-- WHAT TO DO --
Pictures in the data must not be copied, but everything else should be output exactly.

-- DATA PROVIDED --
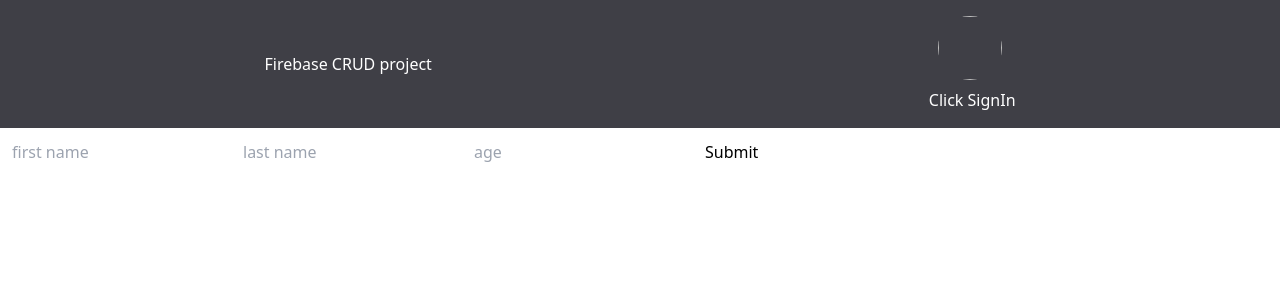
Repository: Semanmernstack/firebase-crud
Page: /
The author's editor kept a copy of each file at every save. The page is drawn from the files as they stood at one save, then again after the next save.
The browser window is 1280 px wide. The pictures show the whole page.
The project was rebuilt for these pictures with package versions that can differ from the ones it lists, and the page was loaded fresh each time.

Above is the page before, as saved 2023-03-17 02:01:30.

### src/index.css
body {
  margin: 0;

}

@tailwind base;
@tailwind components;
@tailwind utilities;

### src/App.js



import Body from "./components/Body";
import Header from "./components/Header";





function App() {

  return (
    <div className="">
      <Header/>
      <Body/>
    </div>
  );
}

export default App;

### src/components/Body.js
import React from 'react'
import { useForm } from 'react-hook-form';

function Body() {
    const {
        register,
        handleSubmit,
        formState: { errors },
    } = useForm();
    const onSubmit = data => console.log(data);
  return (
    <div className="p-3 text-black flex flex-col w-2/3">
        <form className='flex' onSubmit={handleSubmit(onSubmit)}>
            <input placeholder='first name'  {...register('firstName')} />
            <input placeholder='last name' {...register('lastName', { required: true })} />
            {errors.lastName && <p>Last name is required.</p>}
            <input placeholder='age' {...register('age', { pattern: /\d+/ })} />
            {errors.age && <p>Please enter number for age.</p>}
            <input type="submit" />
        </form>

    </div>
  )
}

export default Body

### src/components/Header.js


import Login from "./Login"


function Header() {
  const [user, setUser] = ("")


  return (
    <nav className="flex items-center justify-around bg-zinc-700 text-white p-4">
        <div>
            <h1> Firebase CRUD project</h1>
        </div>
        <Login/>

    </nav>


  )
}

export default Header

### src/components/Login.js
import { onAuthStateChanged, signInWithPopup } from 'firebase/auth'
import React, { useEffect, useState } from 'react'
import { auth, provider } from '../firebase.'


function Login() {
    const [user, setUser] = useState("")
    useEffect(() => {

        onAuthStateChanged(auth, (user) => {
            console.log(user)
          if (user) {
            setUser(user)
          }
        })

      }, [])





    const signIn = () => {
       try {
            signInWithPopup(auth, provider)
       }
       catch (error) {
            alert(error.message)
       }
    }
  return (
    <div className="flex flex-col items-center gap-2">
        <div className="flex gap-1 items-center">
            <img className='rounded-full h-16 w-16' src={user.photoURL} alt="" />
            <h1>{user?.displayName}</h1>
        </div>
        <div>
            <button onClick={signIn} >Click SignIn</button>
        </div>



    </div>
  )
}

export default Login

### src/firebase..js
import { initializeApp } from "firebase/app";
import { getAuth, GoogleAuthProvider } from "firebase/auth";
import { getFirestore } from "firebase/firestore";
// TODO: Add SDKs for Firebase products that you want to use
// https://firebase.google.com/docs/web/setup#available-libraries

// Your web app's Firebase configuration
const firebaseConfig = {
  apiKey: "AIzaSyBgS0aivKoq6PRjPIzLlCpHxI0D8M1DMtw",
  authDomain: "school-81c7d.firebaseapp.com",
  projectId: "school-81c7d",
  storageBucket: "school-81c7d.appspot.com",
  messagingSenderId: "524069258489",
  appId: "1:524069258489:web:11c09d32a06e9a8b970e28"
};

// Initialize Firebase
const app = initializeApp(firebaseConfig);
const auth = getAuth(app);
const provider = new GoogleAuthProvider();

export { auth, provider }

Loaded but not shown: public/index.html (common file); src/index.js (common file); src/reportWebVitals.js (common file); tailwind.config.js (common file)

After the next save:
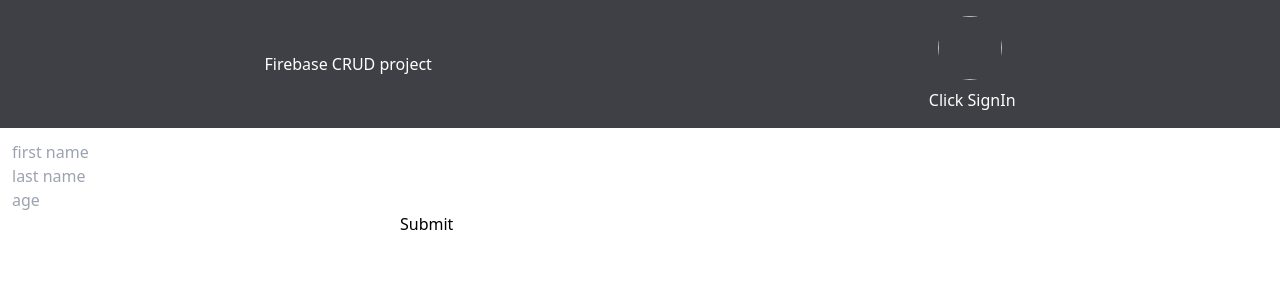
Saved 12 s later.
--- a/src/components/Body.js
+++ b/src/components/Body.js
@@ -10,7 +10,7 @@ function Body() {
     const onSubmit = data => console.log(data);
   return (
     <div className="p-3 text-black flex flex-col w-2/3">
-        <form className='flex' onSubmit={handleSubmit(onSubmit)}>
+        <form className='flex flex-col' onSubmit={handleSubmit(onSubmit)}>
             <input placeholder='first name'  {...register('firstName')} />
             <input placeholder='last name' {...register('lastName', { required: true })} />
             {errors.lastName && <p>Last name is required.</p>}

-- OUTPUT OF THE TASK --
Repository: Semanmernstack/firebase-crud
Page: /
The author's editor kept a copy of each file at every save. The page is drawn from the files as they stood at one save, then again after the next save.
The browser window is 1280 px wide. The pictures show the whole page.
The project was rebuilt for these pictures with package versions that can differ from the ones it lists, and the page was loaded fresh each time.

Above is the page before, as saved 2023-03-17 02:01:30.

### src/index.css
body {
  margin: 0;

}

@tailwind base;
@tailwind components;
@tailwind utilities;

### src/App.js



import Body from "./components/Body";
import Header from "./components/Header";





function App() {

  return (
    <div className="">
      <Header/>
      <Body/>
    </div>
  );
}

export default App;

### src/components/Body.js
import React from 'react'
import { useForm } from 'react-hook-form';

function Body() {
    const {
        register,
        handleSubmit,
        formState: { errors },
    } = useForm();
    const onSubmit = data => console.log(data);
  return (
    <div className="p-3 text-black flex flex-col w-2/3">
        <form className='flex' onSubmit={handleSubmit(onSubmit)}>
            <input placeholder='first name'  {...register('firstName')} />
            <input placeholder='last name' {...register('lastName', { required: true })} />
            {errors.lastName && <p>Last name is required.</p>}
            <input placeholder='age' {...register('age', { pattern: /\d+/ })} />
            {errors.age && <p>Please enter number for age.</p>}
            <input type="submit" />
        </form>

    </div>
  )
}

export default Body

### src/components/Header.js


import Login from "./Login"


function Header() {
  const [user, setUser] = ("")


  return (
    <nav className="flex items-center justify-around bg-zinc-700 text-white p-4">
        <div>
            <h1> Firebase CRUD project</h1>
        </div>
        <Login/>

    </nav>


  )
}

export default Header

### src/components/Login.js
import { onAuthStateChanged, signInWithPopup } from 'firebase/auth'
import React, { useEffect, useState } from 'react'
import { auth, provider } from '../firebase.'


function Login() {
    const [user, setUser] = useState("")
    useEffect(() => {

        onAuthStateChanged(auth, (user) => {
            console.log(user)
          if (user) {
            setUser(user)
          }
        })

      }, [])





    const signIn = () => {
       try {
            signInWithPopup(auth, provider)
       }
       catch (error) {
            alert(error.message)
       }
    }
  return (
    <div className="flex flex-col items-center gap-2">
        <div className="flex gap-1 items-center">
            <img className='rounded-full h-16 w-16' src={user.photoURL} alt="" />
            <h1>{user?.displayName}</h1>
        </div>
        <div>
            <button onClick={signIn} >Click SignIn</button>
        </div>



    </div>
  )
}

export default Login

### src/firebase..js
import { initializeApp } from "firebase/app";
import { getAuth, GoogleAuthProvider } from "firebase/auth";
import { getFirestore } from "firebase/firestore";
// TODO: Add SDKs for Firebase products that you want to use
// https://firebase.google.com/docs/web/setup#available-libraries

// Your web app's Firebase configuration
const firebaseConfig = {
  apiKey: "AIzaSyBgS0aivKoq6PRjPIzLlCpHxI0D8M1DMtw",
  authDomain: "school-81c7d.firebaseapp.com",
  projectId: "school-81c7d",
  storageBucket: "school-81c7d.appspot.com",
  messagingSenderId: "524069258489",
  appId: "1:524069258489:web:11c09d32a06e9a8b970e28"
};

// Initialize Firebase
const app = initializeApp(firebaseConfig);
const auth = getAuth(app);
const provider = new GoogleAuthProvider();

export { auth, provider }

Loaded but not shown: public/index.html (common file); src/index.js (common file); src/reportWebVitals.js (common file); tailwind.config.js (common file)

After the next save:
Saved 12 s later.
--- a/src/components/Body.js
+++ b/src/components/Body.js
@@ -10,7 +10,7 @@ function Body() {
     const onSubmit = data => console.log(data);
   return (
     <div className="p-3 text-black flex flex-col w-2/3">
-        <form className='flex' onSubmit={handleSubmit(onSubmit)}>
+        <form className='flex flex-col' onSubmit={handleSubmit(onSubmit)}>
             <input placeholder='first name'  {...register('firstName')} />
             <input placeholder='last name' {...register('lastName', { required: true })} />
             {errors.lastName && <p>Last name is required.</p>}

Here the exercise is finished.